She said to me, “My dad just died.”
I breathed. An exhale. I said, “I know how that feels.”
In the car on the way to get my stolen car, the rocky hills of middle Tennessee cradled the road as we shook our hips and sang along. We alternated between a hip-hop station for her, and a Yeah Yeah Yeahs CD for me. Our taste were so different, but it didn’t matter. We understood each other. Even now, during this pandemic, we still understand each other. We message each other, we sometimes talk on the phone. Jenny says things like “I’ve never had a friend who knows me like you do.” Though I’m the only one of us who has stayed continuously sober since those days, I agree. I’ve never had a friend understand me like Jenny.
In the fall of 2005, still sober, I drove my car as fast I could to the hospital. I found parking and ran across lots and walkways trying to find the right building as my heart pounded and my breath quickened. I finally found the right place, the right room. Hannah’s feet were in stirrups. Her mother held her hand. The doctor told her to push. I ran over to her and grabbed her other hand.
“Where the hell have you been?” her mother yelled at me.
Hannah looked over at me, looked me up and down, and laughed. I wore a black pinstripe dress that flared out with tulle underneath. I had on bright red lipstick and clunky baby-doll shoes. I’d been at a dance for young people in recovery.
Just yesterday, here in 2020, Hannah posted on my Facebook, Do you remember helping deliver Mariah while you wore a cocktail dress? She still lives in Memphis, or at least near it, and manages a restaurant like the one where we once worked together. She has three more children. I’m in Denton, Texas, where I’m continuing to study literature and writing, a little older than the other graduate students, but that’s okay. After all, my life had a treacherous detour. I responded to Hannah, Yes, of course, I remember. Mariah’s birth is the only birth I ever witnessed, the only baby I helped bring into the world. I also might not be here if it weren’t for Hannah. Though she and I rarely speak, her own sobriety now tenuous, I will never forget all the moments I’ve shared with her.

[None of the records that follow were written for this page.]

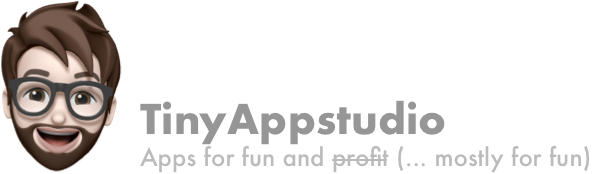
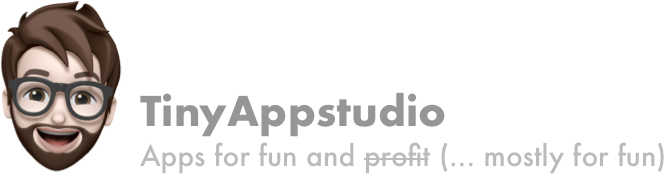
Updates layout

Changed region(s): [[0.0, 0.0, 1.0, 1.0], [0.9697, 0.8046, 1.0, 0.8333]]

diff --git a/index.html b/index.html
@@ -21,7 +21,7 @@
 	    
 	    .item {
 		    width: 615px;
-		    height: 259px;
+		    height: 264px;
 		    margin-bottom: 32px;
 	    }
 
@@ -33,8 +33,8 @@
 	    }
 	    
 	    .header {
-		    width: 296px;
-		    height: 86px;
+		    width: 334px;
+		    height: 87px;
 		    margin-bottom: 96px;
 	    }
 	    
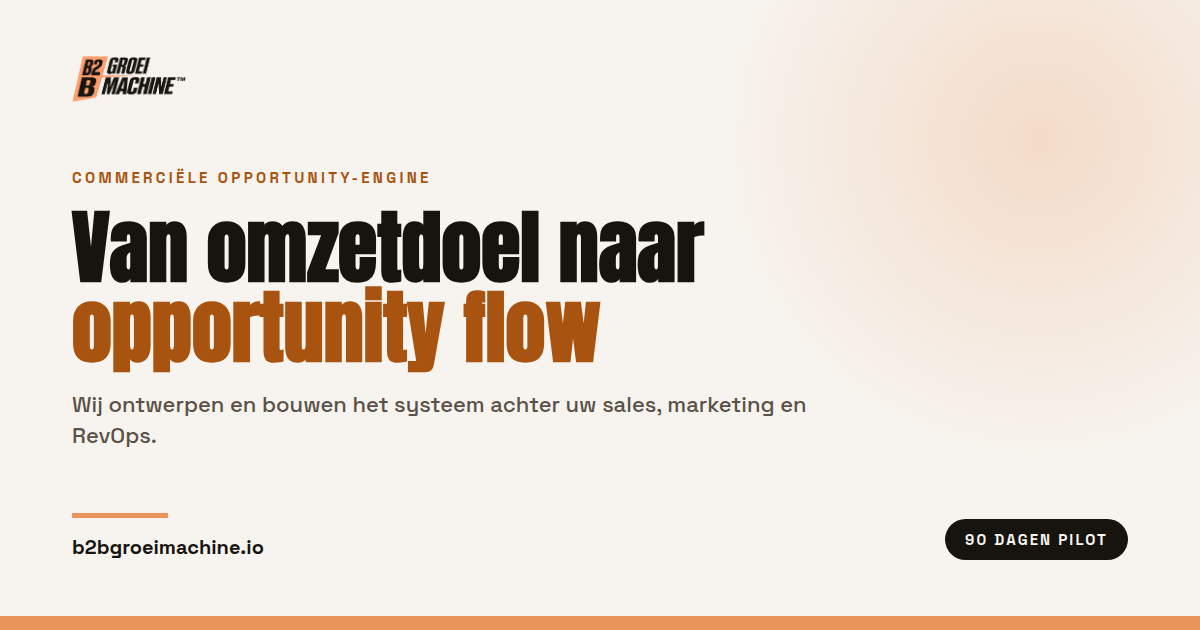
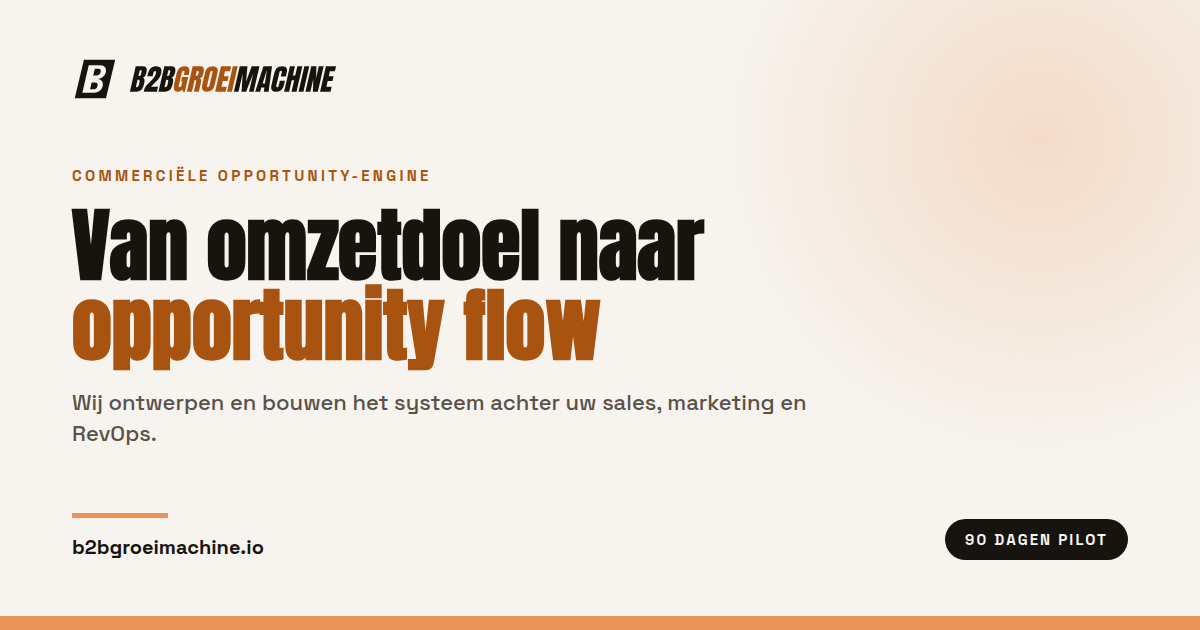
Nieuw merk: Het Blok
Het logo bestond alleen als PNG van 2000 bij 2000. Daardoor was er geen
favicon, kon het nergens scherp schalen, en moest de OG-generator het
beeldmerk in de browser bijsnijden en herkleuren om het bruikbaar te krijgen.

Nu is het vector, en hangt het nergens van een lettertype af:

- het beeldmerk is een schuin vlak met een B die met de hand is getekend,
  twee gelijke bogen op één stam. Optisch gecentreerd, niet wiskundig, omdat
  de bogen rechts zwaarder wegen dan de stam links.
- het woordmerk is Anton, met opentype.js omgezet naar vectorvormen en onder
  dezelfde dertien graden gezet als het vlak.

De favicon is een eigen tekening waarbij het vlak tot buiten het kader loopt.
Met dezelfde marge als het grote merk verdwijnt het blok op zestien pixels in
zijn eigen witruimte.

Wat er verandert:

- src/components/Logo.tsx met Merk en Logo, vormen inline zodat er geen extra
  verzoek nodig is en de kleuren meebewegen met de toon.
- de navigatie toont het logo in plaats van gezette tekst.
- favicon.svg, favicon.ico met 16/32/48 en een apple-touch-icon, met de links
  in index.html; die stonden er helemaal niet.
- public/merk/ met de losse bestanden voor extern gebruik: beeldmerk, op wit,
  één kleur, lockup horizontaal en gestapeld.
- build-og.mjs pakt nu de lockup-SVG. Het canvas-blok dat het oude PNG
  bijsneed en herkleurde kon daarmee weg, en de kaarten zijn opnieuw gemaakt.

Het oude src/assets/b2b_logo_nieuw.png wordt nergens meer gebruikt, maar staat
[…]

diff --git a/src/components/Logo.tsx b/src/components/Logo.tsx
@@ -1,0 +1,94 @@
+/**
+ * Het merk van B2B GroeiMachine.
+ *
+ * Beeldmerk "Het Blok": een schuin vlak met een B die met de hand is getekend,
+ * geen letter uit een lettertype. Het woordmerk is Anton, omgezet naar
+ * vectorvormen en onder dezelfde dertien graden gezet. Beide staan hier als
+ * pad, zodat het logo nergens van een geïnstalleerd lettertype afhangt en op
+ * elk formaat scherp blijft.
+ *
+ * De losse bestanden voor extern gebruik staan in `public/merk/`.
+ */
+
+/** Het schuine vlak. */
+const BLOK = "M26,8 L94,8 L74,92 L6,92 Z";
+/** Hetzelfde vlak, maar aflopend. Met marge valt het merk weg op faviconformaat. */
+const BLOK_VOL = "M22,-2 L104,-2 L78,102 L-4,102 Z";
+/** De B: twee gelijke bogen op één stam, counters als halve stadions. */
+const LETTER =
+  "M32,20 H58 A15,15 0 0 1 58,50 A15,15 0 0 1 58,80 H32 Z " +
+  "M47,27.5 H54 A7.5,7.5 0 0 1 54,42.5 H47 Z " +
+  "M47,57.5 H54 A7.5,7.5 0 0 1 54,72.5 H47 Z";
+/** Optisch gecentreerd, niet wiskundig: de bogen rechts wegen zwaarder dan de stam. */
+const LETTER_PLAATSING = "skewX(-13) translate(9,0)";
+
+/** Woordmerk in drie delen, zodat GROEI zijn eigen kleur houdt. */
+const WOORD = {
+  b2b: "M27.10 0L3.81 0L23.65-85.94L46.94-85.94Q56.31-85.94 59.53-81.37Q62.75-76.81 60.33-66.31L59.46-62.55Q58.06-56.49 55.02-52.73Q51.98-48.97 47.27-47.80Q52.74-46.34 53.47-40.94Q54.20-35.55 52.41-27.78Q50.48-19.43 47.48-13.18Q44.47-6.93 39.57-3.47Q34.67 0 27.10 0M37.38-72.66L32.97-53.56L36.49-53.56Q38.88-53.56 39.99-55.42Q41.10-57.28 41.70-59.86L43.70-68.51Q44.65-72.66 40.99-72.66L37.38-72.66M25.81-15.14Q32.50-15.14 33.96-21.48L36.44-32.23Q37.29-35.89 36.68-38.01Q36.07-40.14 33.05-40.14L29.87-40.14L24.12-15.23Q25.17-15.14 25.81-15.14M95.46 0L50.88 0L51.83-4.10Q53.30-10.50 56.46-15.60Q59.61-20.70 63.75-25.07Q67.88-29.44 72.32-33.64Q76.63-37.74 80.68-42.07Q84.73-46.39 87.83-51.44Q90.92-56.49 92.38-62.79Q93.08-65.82 92.67-67.99Q92.27-70.17 89.44-70.17Q85.14-70.17 83.37-62.50L80.95-52L62.88-52Q63.09-53.12 63.35-54.54Q63.60-55.96 63.91-57.28Q66.05-66.55 69.50-73.02Q72.94-79.49 78.68-82.89Q84.42-86.28 93.41-86.28Q104.10-86.28 108.64-80.27Q113.19-74.27 110.62-63.13Q108.87-55.57 105.61-49.88Q102.34-44.19 98.04-39.53Q93.74-34.86 88.81-30.22Q85.32-26.95 81.97-23.54Q78.62-20.12 75.76-16.21L99.20-16.21L95.46 0M124.37 0L101.07 0L120.91-85.94L144.21-85.94Q153.58-85.94 156.80-81.37Q160.02-76.81 157.59-66.31L156.73-62.55Q155.33-56.49 152.29-52.73Q149.25-48.97 144.53-47.80Q150-46.34 150.74-40.94Q151.47-35.55 149.68-27.78Q147.75-19.43 144.74-13.18Q141.74-6.93 136.84-3.47Q131.93 0 124.37 0M134.65-72.66L130.24-53.56L133.75-53.56Q136.15-53.56 137.26-55.42Q138.37-57.28 138.97-59.86L140.96-68.51Q141.92-72.66 138.26-72.66L134.65-72.66M123.07-15.14Q129.76-15.14 131.23-21.48L133.71-32.23Q134.56-35.89 133.95-38.01Q133.34-40.14 130.31-40.14L127.14-40.14L121.39-15.23Q122.44-15.14 123.07-15.14",
+  groei: "M166.47 0.78Q148.06 0.78 154.15-25.59L162.71-62.65Q168.26-86.72 189.36-86.72Q198.05-86.72 201.88-83.23Q205.71-79.74 205.93-73.05Q206.14-66.36 203.92-56.74L187.12-56.74L188.88-64.36Q189.52-67.14 189.20-69.02Q188.88-70.90 186.49-70.90Q183.51-70.90 182.09-68.90Q180.68-66.89 180.13-64.50L170.51-22.85Q169.71-19.38 170.11-17.21Q170.51-15.04 173.15-15.04Q175.88-15.04 177.29-17.21Q178.69-19.38 179.52-22.95L182.35-35.21L177.76-35.21L181.18-50.05L202.18-50.05L190.63 0L183.74 0L182.48-7.23Q176.14 0.78 166.47 0.78M214.79 0L197.41 0L217.25-85.94L243.62-85.94Q250.21-85.94 252.89-82.93Q255.56-79.93 255.46-74.54Q255.37-69.14 253.69-61.87Q252.06-54.83 249.31-50.63Q246.56-46.44 241.26-44.82Q245.12-43.99 246.02-40.80Q246.91-37.60 245.74-32.52L238.23 0L221.29 0L229.06-33.64Q229.92-37.40 228.59-38.31Q227.26-39.21 223.85-39.21L214.79 0M231.06-70.02L227.38-54.10L231.53-54.10Q235.10-54.10 236.89-61.87Q238.05-66.89 237.63-68.46Q237.21-70.02 235.06-70.02L231.06-70.02M265.40 0.78Q255.09 0.78 251.09-5.44Q247.08-11.67 249.80-23.44L259.22-64.26Q261.77-75.29 268.48-81.01Q275.20-86.72 285.60-86.72Q296-86.72 300.07-81.01Q304.15-75.29 301.60-64.26L292.18-23.44Q289.46-11.67 282.58-5.44Q275.70 0.78 265.40 0.78M269.19-15.04Q273.10-15.04 274.85-22.61L284.53-64.55Q286-70.90 282.19-70.90Q277.89-70.90 276.39-64.40L266.72-22.51Q265.80-18.51 266.37-16.77Q266.95-15.04 269.19-15.04M329.20 0L293.70 0L313.54-85.94L347.92-85.94L344.08-69.34L327.19-69.34L323.32-52.59L339.53-52.59L335.80-36.43L319.59-36.43L315.05-16.75L333.07-16.75L329.20 0M350.68 0L334.08 0L353.92-85.94L370.52-85.94",
+  machine: "M373.05 0L357.52 0L377.36-85.94L403.53-85.94L398.66-33.54L417.94-85.94L444.35-85.94L424.51 0L408.79 0L423.08-61.91L398.93 0L383.50 0L387.34-61.91L373.05 0M446.48 0L429.79 0L457.93-85.94L487.08-85.94L475.39 0L459.13 0L461.11-13.87L450.76-13.87L446.48 0M468.51-71.29L455.15-27.59L462.96-27.59L469.29-71.29L468.51-71.29M500.50 0.78Q491.18 0.78 486.83-5.03Q482.48-10.84 484.90-21.29L494.05-60.94Q496.93-73.44 503.42-80.08Q509.91-86.72 521.09-86.72Q527.20-86.72 531.44-84.47Q535.68-82.23 537.39-77.76Q539.09-73.29 537.52-66.50L534.09-51.66L517-51.66L519.94-64.36Q520.83-68.21 520.16-69.56Q519.49-70.90 517.44-70.90Q515.05-70.90 513.82-69.17Q512.59-67.43 511.92-64.55L501.99-21.53Q501.17-17.97 501.88-16.50Q502.59-15.04 504.55-15.04Q506.74-15.04 508.06-16.85Q509.38-18.65 510.05-21.53L513.62-37.01L530.91-37.01L527.15-20.75Q524.54-9.42 517.65-4.32Q510.76 0.78 500.50 0.78M545.17 0L528.08 0L547.92-85.94L565.01-85.94L557.92-55.22L566.02-55.22L573.11-85.94L590.20-85.94L570.36 0L553.27 0L562.27-38.96L554.16-38.96L545.17 0M593.80 0L577.20 0L597.04-85.94L613.64-85.94L593.80 0M617.43 0L600.63 0L620.48-85.94L638.15-85.94L636.56-44.78L646.06-85.94L662.66-85.94L642.82 0L626.03 0L627.35-42.97L617.43 0M685.94 0L650.44 0L670.28-85.94L704.65-85.94L700.82-69.34L683.93-69.34L680.06-52.59L696.27-52.59L692.54-36.43L676.33-36.43L671.79-16.75L689.80-16.75",
+};
+/** Kader van het woordmerk, gemeten op de vormen hierboven. */
+const WOORD_VAK = { x0: 3.8, x1: 704.6, y0: -86.7, y1: 0.8 };
+
+const KLEUR = {
+  donker: { vlak: "#E8945A", letter: "#17140F", woord: "#F7F4EF", accent: "#E8945A" },
+  licht: { vlak: "#17140F", letter: "#F7F4EF", woord: "#17140F", accent: "#A85410" },
+} as const;
+
+type Toon = keyof typeof KLEUR;
+
+/**
+ * Alleen het beeldmerk.
+ *
+ * `aflopend` laat het vlak tot de rand lopen; gebruik dat zodra het merk onder
+ * de veertig pixels komt, anders verdwijnt het in zijn eigen witruimte.
+ */
+export function Merk({
+  toon = "donker",
+  aflopend = false,
+  className,
+}: {
+  toon?: Toon;
+  aflopend?: boolean;
+  className?: string;
+}) {
+  const k = KLEUR[toon];
+  return (
+    <svg viewBox="0 0 100 100" className={className} role="img" aria-label="B2B GroeiMachine">
+      <path d={aflopend ? BLOK_VOL : BLOK} fill={k.vlak} />
+      <g transform={LETTER_PLAATSING}>
+        <path d={LETTER} fill={k.letter} fillRule="evenodd" />
+      </g>
+    </svg>
+  );
+}
+
+/** Het beeldmerk met de naam ernaast. De hoogte volgt uit de `className`. */
+export function Logo({ toon = "donker", className }: { toon?: Toon; className?: string }) {
+  const k = KLEUR[toon];
+  const kapH = WOORD_VAK.y1 - WOORD_VAK.y0;
+  const s = 56 / kapH;
+  const gat = 26;
+  const wx = 100 + gat - WOORD_VAK.x0 * s;
+  const wy = 50 + 28 - WOORD_VAK.y1 * s;
+  const breedte = 100 + gat + (WOORD_VAK.x1 - WOORD_VAK.x0) * s;
+  return (
+    <svg
+      viewBox={`0 0 ${breedte.toFixed(1)} 100`}
+      className={className}
+      role="img"
+      aria-label="B2B GroeiMachine"
+    >
+      <path d={BLOK} fill={k.vlak} />
+      <g transform={LETTER_PLAATSING}>
+        <path d={LETTER} fill={k.letter} fillRule="evenodd" />
+      </g>
+      <g transform={`translate(${wx.toFixed(2)},${wy.toFixed(2)}) scale(${s.toFixed(4)})`}>
+        <path d={WOORD.b2b} fill={k.woord} />
+        <path d={WOORD.groei} fill={k.accent} />
+        <path d={WOORD.machine} fill={k.woord} />
+      </g>
+    </svg>
+  );
+}

diff --git a/src/components/v2/Nav.tsx b/src/components/v2/Nav.tsx
@@ -7,6 +7,7 @@ import { sectors } from "@/data/sectors";
 import peterAsset from "@/assets/peter.gif.asset.json";
 import { WeglotLanguageToggle } from "@/components/WeglotLanguageToggle";
 import { CurrencySwitcher } from "@/components/CurrencySwitcher";
+import { Logo } from "@/components/Logo";
 
 type Item = { label: string; href: string; note?: string };
 type Group = { label: string; href?: string; items?: Item[] };
@@ -138,10 +139,7 @@ export function Nav() {
     >
       <Container className="flex items-center justify-between gap-7 py-3.5">
         <Link to="/" aria-label="B2B Groeimachine, home" className="shrink-0">
-          <span className="font-display text-[17px] font-black tracking-[-0.02em]">
-            <span className="text-brand-ink">B2B</span>
-            <span className="text-brand-accent-ink">GroeiMachine</span>
-          </span>
+          <Logo toon="licht" className="h-[26px] w-auto" />
         </Link>
 
         <div className="hidden items-center gap-7 lg:flex">

diff --git a/index.html b/index.html
@@ -8,6 +8,9 @@
     <meta name="author" content="B2BGroeiMachine — powered by Rebel Force" />
     <meta name="google-site-verification" content="-bh5HD2SpM_7qNDIh03YUNX1sGxx_GzVkPC2wTgtivc" />
     <meta name="google-site-verification" content="pyYlXmaK5JT3S6qqYYJJYLAHRUMC_DgesZdzsGv4q4c" />
+    <link rel="icon" href="/favicon.ico" sizes="16x16 32x32 48x48" />
+    <link rel="icon" href="/favicon.svg" type="image/svg+xml" />
+    <link rel="apple-touch-icon" href="/apple-touch-icon.png" />
     <link rel="canonical" href="https://www.b2bgroeimachine.io/" />
     <link rel="alternate" type="application/rss+xml" title="B2BGroeiMachine Blog" href="https://www.b2bgroeimachine.io/rss.xml" />
     <link rel="alternate" type="text/plain" title="B2BGroeiMachine — LLM context" href="https://www.b2bgroeimachine.io/llms.txt" />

But back in the fall of 2005, I told Hannah to push. Sweat rolled down her forehead. She cussed at me a few times, and when I let go of her hand, she screamed for me to hold on. Her legs shook. The room was like all hospital rooms. Off-white. Fluorescent lights. A smell of sterility. Hannah cried. Said she couldn’t do it. Couldn’t push. I told her she could. The baby was crowning. Her little head poking out into the brief crack of light that comes between two eternities of darkness, as Nabokov writes in Speak, Memory. Hannah pushed again, and Mariah’s tiny body slid out, naked, shaking. Blood slung across my fancy shoes. The umbilical cord was cut, and Mariah was swaddled and placed in Hannah’s arms. What an ecstatic moment. To burst out of the void and into the light.
Rumpus original art by Lisa Marie Thompson.
Voices on Addiction is a column devoted to true personal narratives of addiction, curated by Kelly Thompson, and authored by the spectrum of individuals affected by this illness. Through these essays, interviews, and book reviews we hope—in the words of Rebecca Solnit—to break the story by breaking the status quo of addiction: the shame, stigma, and hopelessness, and the lies and myths that surround it. Sisters, brothers, mothers, fathers, adult children, extended family members, spouses, friends, employers or employees, boyfriends, girlfriends, neighbors, victims of crimes, and those who’ve committed crimes as addicts, and the personnel who often serve them, nurses, doctors, social workers, therapists, prison guards, police officers, policy makers and, of course, addicts themselves: Voices on Addiction will feature your stories. Because the story of addiction impacts us all. It’s time we break it. Submit here.